The D are back. Six years after their last album, comedy-rock gods Jack Black and Kyle Gass of Tenacious D have returned with Rize of the Fenix, out May 15. As fans have come to expect, the album is full of meaty acoustic guitar riffs, Dave Grohl's whiplash drumming, Black's wailing vocals, and dick jokes. So many dick jokes.
In advance of the album's release, we spoke with the D, who kick off a spring/summer tour May 23 in Santa Barbara, California, about what influenced them while they birthed Fenix.
"We thought about Thin Lizzy a lot," says Black about the legendary Irish rockers. "There's a definite Lizzy influence on the new album. They rocked so hard back in the day." There were other, lesser influences, too, explains Gass. "We bought a jukebox from Urge Overkill's Nash Kato and we were listening to that a lot," he says. "We were listening to all his punk rock and disco jams from the '70s and '80s. That was also informing our rock sauce."
It took working with producer John Kimbrough to make Fenix take flight. "When we'd go back into a studio, I never felt very comfortable until we found our friend John," says Black. "We went into his garage studio and it just felt right. We've been to the most expensive studios in the world and none of them felt like they had that lovin' feeling. We needed to go back to the laboratory of the garage to cook up the magic again." Also, adds Gass, "When you 're in someone's garage, you're not worried about the thousand dollars a day you're paying to be there. It's better to go into someone's garage for no dollars a day. We didn't need that extreme pressure of worrying about money."
"Kyle turned me on to a kick-ass book while we were in the studio," says Black. "It's called The Pearl. It's an old John Steinbeck classic novel about the dangers of treasure and how the riches of the white man's treasure can destroy something beautiful like a Native American family. I think Kyle was trying to send me a message about being a rich asshole."
The Los Angeles Lakers star, who gets two lyrical shout-outs on the new album, was a motivating force for the duo. "We love Kobe," says Black. "When I go to Lakers games Kobe will sometimes give me an arched eyebrow and an almost imperceptible nod of approval. He's the best, and so are the D. So he inspires us in the way that only one's true equal can.

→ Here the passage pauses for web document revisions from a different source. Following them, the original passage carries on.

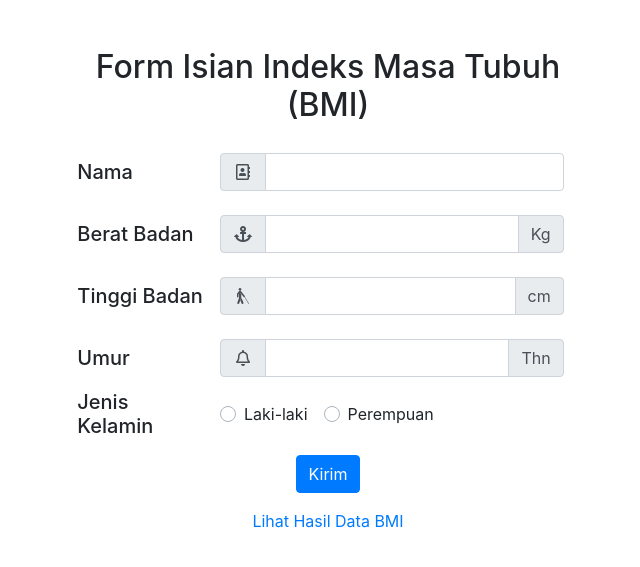
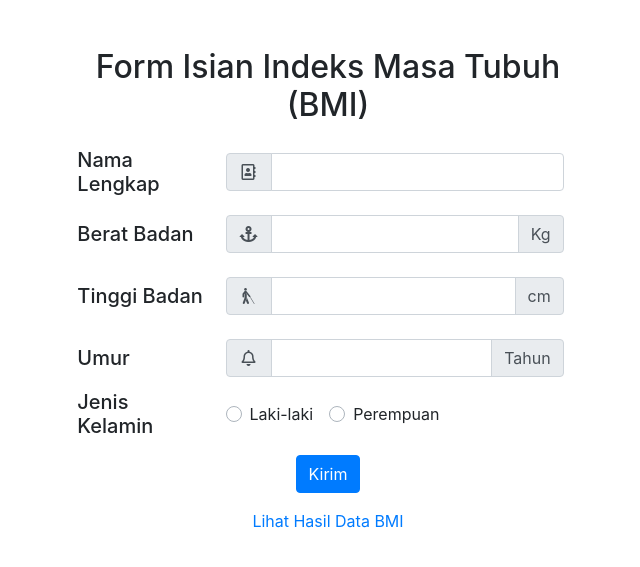
Before and after one commit to iraprtw12/pemweb-2, a PHP site: page /bmi.php in a window 1280 px wide. Shown: the top 567 px of the page, without its empty margins (312-952 px from the left). Run offline with PHP 8.4, Linux system fonts and the light colour scheme; some libraries are stand-ins or nearby versions.

Commit message:
praktikum

```diff
--- a/P7_Ira_TI05/bmi.php
+++ b/P7_Ira_TI05/bmi.php
@@ -25,7 +25,7 @@
   <table class="w-100">
     <tr>
       <td>
-        <h5>Nama</h5>
+        <h5>Nama Lengkap</h5>
       </td>
       <td>
         <div class="input-group">
@@ -79,7 +79,7 @@
           </div>
           <input type="text" required class="form-control" name="umur">
           <div class="input-group-append">
-            <span class="input-group-text">Thn</span>
+            <span class="input-group-text">Tahun</span>
           </div>
         </div>
       </td>
```
Also changed, not shown: P7_Ira_TI05/mobil.php (renamed from P7_Ira_TI05/index.php).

The Foo Fighters' frontman has handled drum duties on all three D albums. "We've never used another drummer," explains Gass. "Dave always brings the thunder. We're always kind of surprised when he says that he'll work with us again. I can never quite wrap my head around the fact that he plays in our band. I'm such a huge fan of his. It's awesome." Waiting for word back from Grohl about whether or not he was going to re-up can be a suspenseful process for Black and Gass. "We send a little cassette with our jams to the altar that is the Grohl mailbox," says Black. "Then we wait for days to see if he's into it. Miraculously, this time, he was like, 'I shall drum on your album.'"

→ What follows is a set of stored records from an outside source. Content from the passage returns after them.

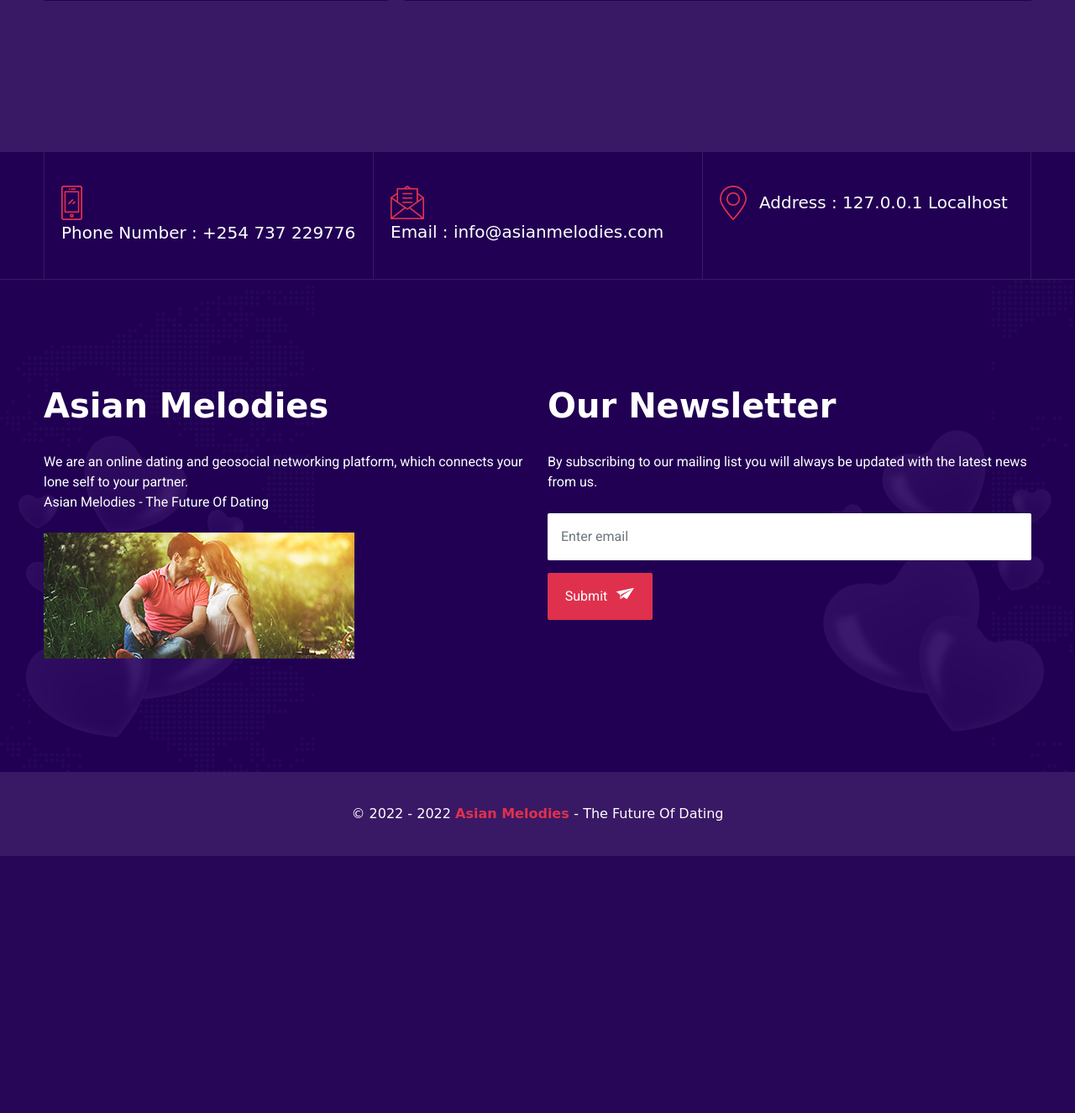
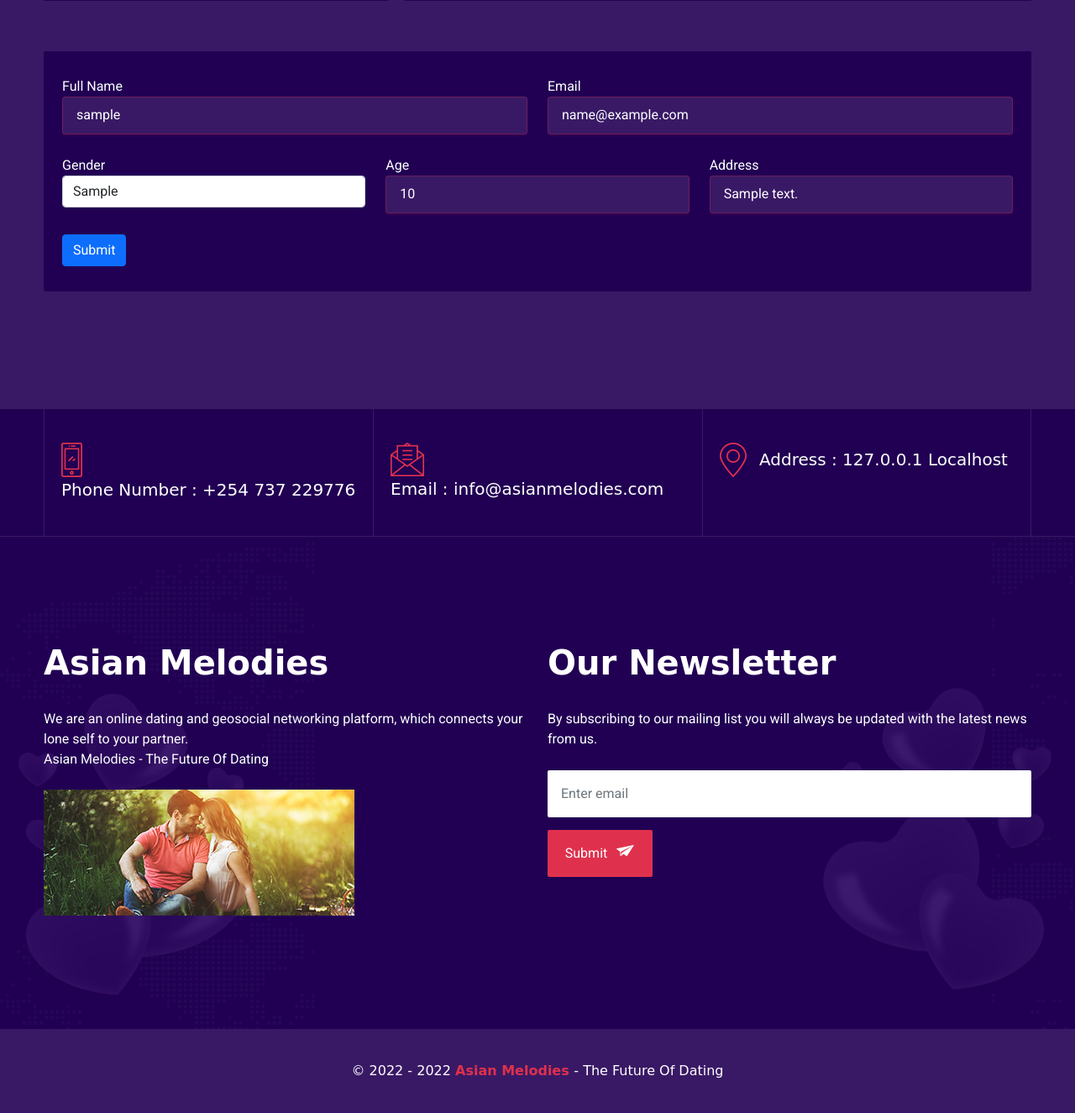
Before and after one commit to MartMbithi/AM_WebVersion, a PHP site: page /views/my_profile in a window 1280 px wide, after a click on "Profile Settings"; the page is wider, and only the part inside the window is pictured. Shown: the part 978-2303 px from the top of that part at 84% size. Before the commit the page ends 1997 px from the top of that part, so only its background shows below. Run offline with PHP 8.4, Linux system fonts and the light colour scheme; the visitor is signed in with stand-in values (Sample User, id 1); tables that the repository leaves empty or names only in its code hold one stand-in row (values such as "Sample post"); grey boxes marked "Sample" are stand-in pictures; some libraries are stand-ins or nearby versions; some web fonts are replaced.

Commit message:
Implement Personal Profile  - Update Details

```diff
--- a/views/my_profile.php
+++ b/views/my_profile.php
@@ -255,20 +255,52 @@
                                 </div>
                                 <!-- Frinds Tab -->
                                 <div class="tab-pane fade" id="friends" role="tabpanel" aria-labelledby="nav-friends-tab">
-                                    <div>
+                                    <div class="info-card mb-20">
+
                                         <div class="row">
                                             <div class="col-xl-12">
-                                                <article>
-                                                    <div class="row gy-4 gx-3 justify-content-center">
+                                                <div class="row gy-4 gx-3 justify-content-center">
+                                                    <div class="info-card-content">
+                                                        <form method="post" class="account-form" enctype="multipart/form-data" role="form">
+                                                            <div class="row">
+                                                                <div class="form-group col-md-6">
+                                                                    <label for="">Full Name</label>
+                                                                    <input type="text" value="<?php echo $users->user_name; ?>" required name="user_name">
+                                                                </div>
+                                                                <div class="form-group col-md-6">
+                                                                    <label for="">Email</label>
+                                                                    <input type="text" value="<?php echo $users->user_email; ?>" required name="user_email">
+                                                                </div>
 
+                                                                <div class="form-group col-md-4">
+                                                                    <label for="">Gender</label>
+                                                                    <select type="text" style="width: 100%;" required name="user_gender" class="basic form-control">
+                                                                        <option><?php echo $users->user_gender; ?></option>
+                                                                        <option>Male</option>
+                                                                        <option>Female</option>
+                                                                    </select>
+                                                                </div>
+                                                                <div class="form-group col-md-4">
+                                                                    <label for="">Age</label>
+                                                                    <input type="text" value="<?php echo $users->user_age; ?>" required name="user_age">
+                                                                </div>
+                                                                <div class="form-group col-md-4">
+                                                                    <label for="">Address</label>
+                                                                    <input type="text" required name="user_address" value="<?php echo $users->user_address; ?>">
+                                                                </div>
+                                                            </div>
+                                                            <div class="text-right">
+                                                                <button type="submit" name="update_profile" class="btn btn-primary">Submit</button>
+                                                            </div>
+                                                        </form>
                                                     </div>
-                                                </article>
+                                                </div>
                                             </div>
                                         </div>
                                     </div>
                                 </div>
+                            </div>
 
-                            </div>
                         </div>
                     </div>
                 </div>
```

Given that it's been six years since its last album, the band needed to re-survey the musical landscape. "We definitely have to bring the D message to a whole new generation," says Black. " How do we reach out to these youngsters? Truth be told, we blow all the other bands away, but the kids don't really know that. It seems like most of the kids nowadays speak the language of the dance rather than the language of the rock. So we're working on our choreography for the new tour. It is going to blow some minds."